The garage roof needs replacing, the driveway needs patched, cracked and outdated windows need to be replaced and updated, scuffed floors need to be refinished, and the worn carpet needs, well just to be torn out. And, of course, I cannot fail to mention the most glaring, the most argued over, and subsequently the most ignored repair item in our 25 years of marriage, trim.
Yes. You heard me correctly. Trim.
My brothers and sisters in Christ, I stand here this morning and confess that the one repair project in our home, and, I might add, the simplest to complete, that has remained on the “need to fix” list the longest, is trim. All the trim, whether it be baseboard, window, or door is either missing or in need of replacing and for some reason, though my wife could for sure give you a few, it all has gone untouched.
Now, some of you might be wondering why I should be talking about my many unfinished home projects on today, this seventh Sunday of Easter as we celebrate the Ascension of our Lord.
The Tradition of Church, celebrating the Ascension of our Lord 40 days after Easter is indeed an incredibly old one.
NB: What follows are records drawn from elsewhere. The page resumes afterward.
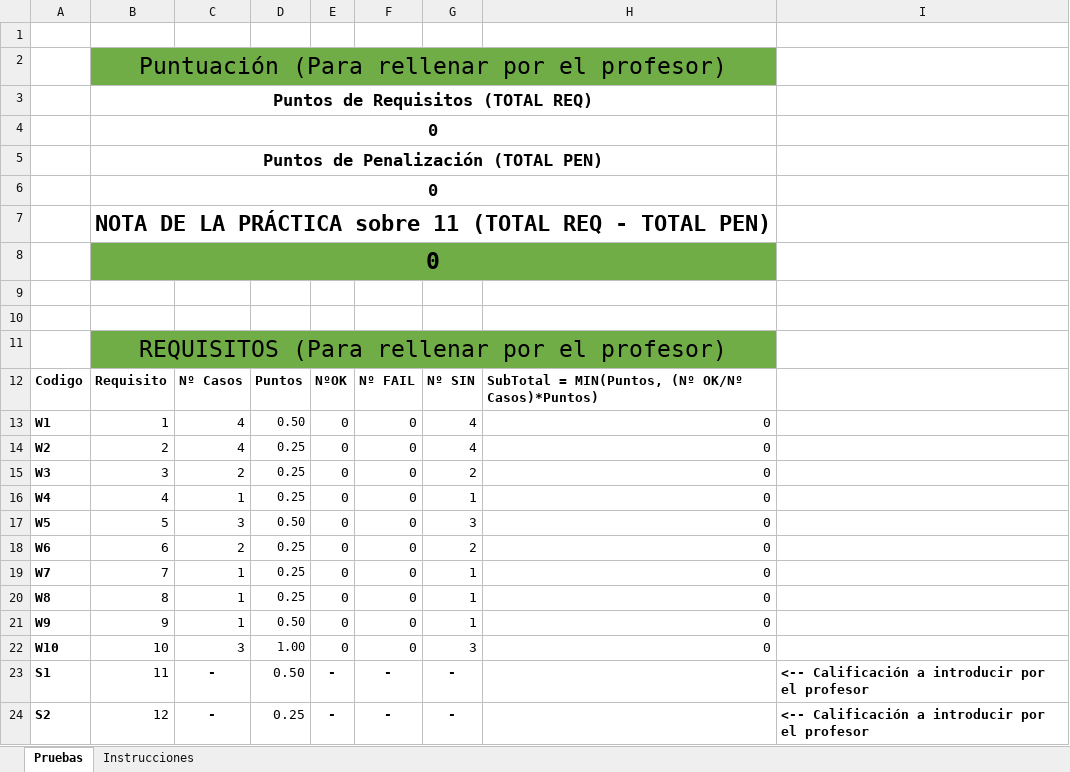
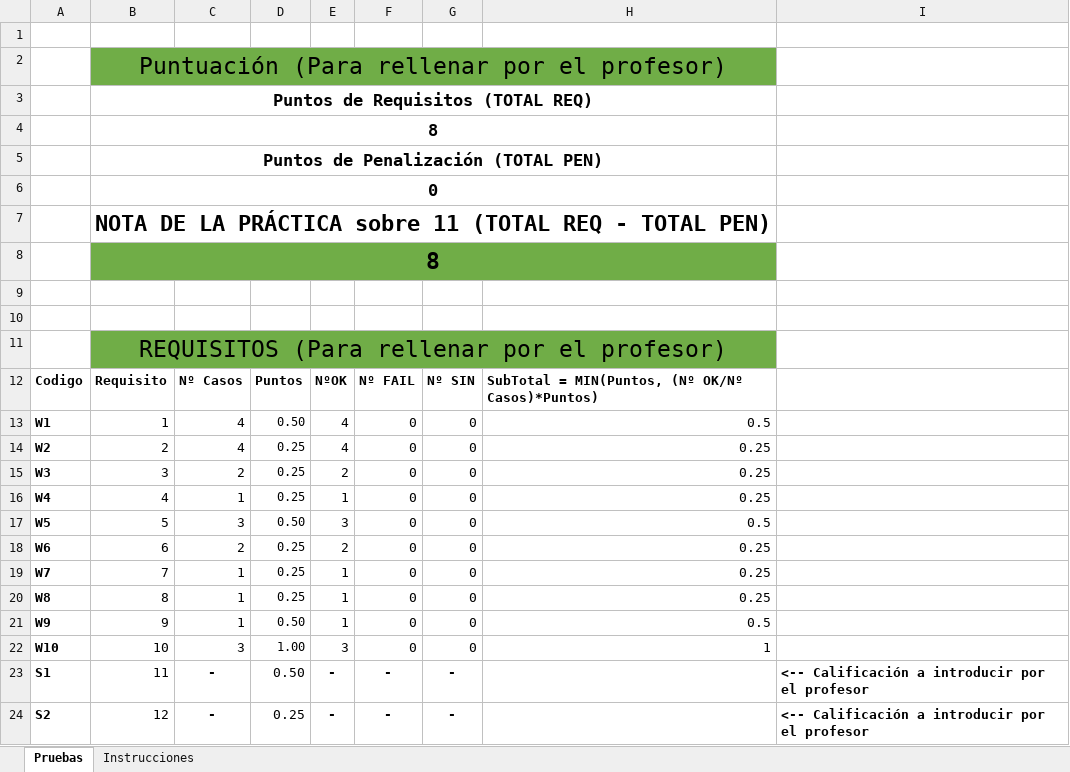
Before and after one commit to AlejandroIglesiasCalvo/sdi1920-entrega2-506, an Excel workbook: sdi1920-entrega2-506.xlsx, sheet Pruebas, drawn as a sheet; only a part is shown; values as stored, in another font and other column widths than the file's, no borders; removed rows and columns are numbered as before the commit, all else as after; the diff covers the shown part only; the diff names each change by its address in the sheet, - before the commit and + after, or states it on an @@ line.

Commit message:
Listo el excel

```diff
--- a/sdi1920-entrega2-506.xlsx (sheet Pruebas)
+++ b/sdi1920-entrega2-506.xlsx (sheet Pruebas)
-row 4:  | 0
+row 4:  | 8
-row 8:  | 0
+row 8:  | 8
-E13:E14: 0
+E13:E14: 4
-G13:G14: 4
+G13:G14: 0
-H13: 0
+H13: 0.5
-H14:H16: 0
+H14:H16: 0.25
-E15: 0
+E15: 2
-G15: 2
+G15: 0
-E16: 0
+E16: 1
-G16: 1
+G16: 0
-E17: 0
+E17: 3
-G17: 3
+G17: 0
-H17: 0
+H17: 0.5
-E18: 0
+E18: 2
-G18: 2
+G18: 0
-H18:H20: 0
+H18:H20: 0.25
-E19:E21: 0
+E19:E21: 1
-G19:G21: 1
+G19:G21: 0
-H21: 0
+H21: 0.5
-E22: 0
+E22: 3
-G22: 3
+G22: 0
-H22: 0
+H22: 1
```
Also changed, not shown: 57 edited cells elsewhere in this sheet, 2 other files.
There is some evidence that the celebration of this day was established as early as the 2nd Century. St. Augustine described this celebration as an “Apostolic Tradition.” However, most church scholars confer that the tradition of celebration the Ascension of our Lord 40 days after Easter was an accepted practice in the 4th century.
Why the importance and significance of this celebration?
The Church answers this question by stating, “Christ’s ascension marks the definitive entrance of Jesus’ humanity into God’s heavenly domain, whence he will come again.” In other words, without the Ascension the work of salvation is incomplete. Jesus Christ Ascended into heaven in order to complete the work of salvation and provide evidence of the promise that we, whom God calls his children, can live in hope that we too will be with him forever. The Ascension of our Lord is the completion of his salvific work.
However, the work of salvation of the world is not done. We read very clearly today Christ’s instructions, “Go into the whole world and proclaim the Gospel to every creature.” The work of salvation was completed in Christ’s Ascension, but our work, as followers of Christ, is not.
Earlier this week, as I pondered the list of incomplete projects around my home, I stumbled across the thought, “what other projects in my life are incomplete?” What other things, and even more so important, what relationships in my life are in a state of disrepair?” Are there relationships that have worn thin by disagreement? Have I been ignoring people, putting them on the “get to when I get to it” list? Are their relationships in my life that need updating, attention, and care?
Now, for the real risky part of my homily… What about you? Are there relationships in your life that have been damaged, wounded, or neglected? What names are on your “I will get to it when I get to it” list? Can you recall the faces of individuals whom you have pushed aside or brushed away due to differing opinions, or political positions, or disagreements?
My brothers and sisters in Christ, today we celebrate the Ascension of our Lord. The completion of the work of salvation and the joy of the promise that we too shall one day be with Christ in heaven. However, let us not doubt, not even for one second, that our work here on this earth is complete.
There is a beautiful invitation to prayer in our Catholic liturgy that is traditionally said at the vigil of one who is deceased. It reads, “My brothers and sisters, we believe that all the ties of friendship and affection which knit us as one throughout our lives do not unravel with death.” The intent of this invitation is to remind us that our responsibility and our compassion for our sisters and brothers in Christ, and in fact all of those whom we call friends, continues beyond the grave.
Today our challenge is to take stock of our relationships… not just the things… in our life and, through the power of the Holy Spirit and in the example of Christ Jesus, begin to mend, attend, and repair those relationships to fully engage in the work to which Christ has commanded, “Go into the whole world and proclaim the Gospel.” For the Gospel is not about rules, and rites, and tradition. The Gospel is about relationship. God’s desire to be in a relationship with us… his creation.
In order to be in right relationship with God, and in order to fulfill Christ’s command to share the Gospel, we must strive to be in right relationship with one another.
My prayer today… for myself and for each and everyone of you is… to tend to your home… your spiritual home and make right the relationships that are broken.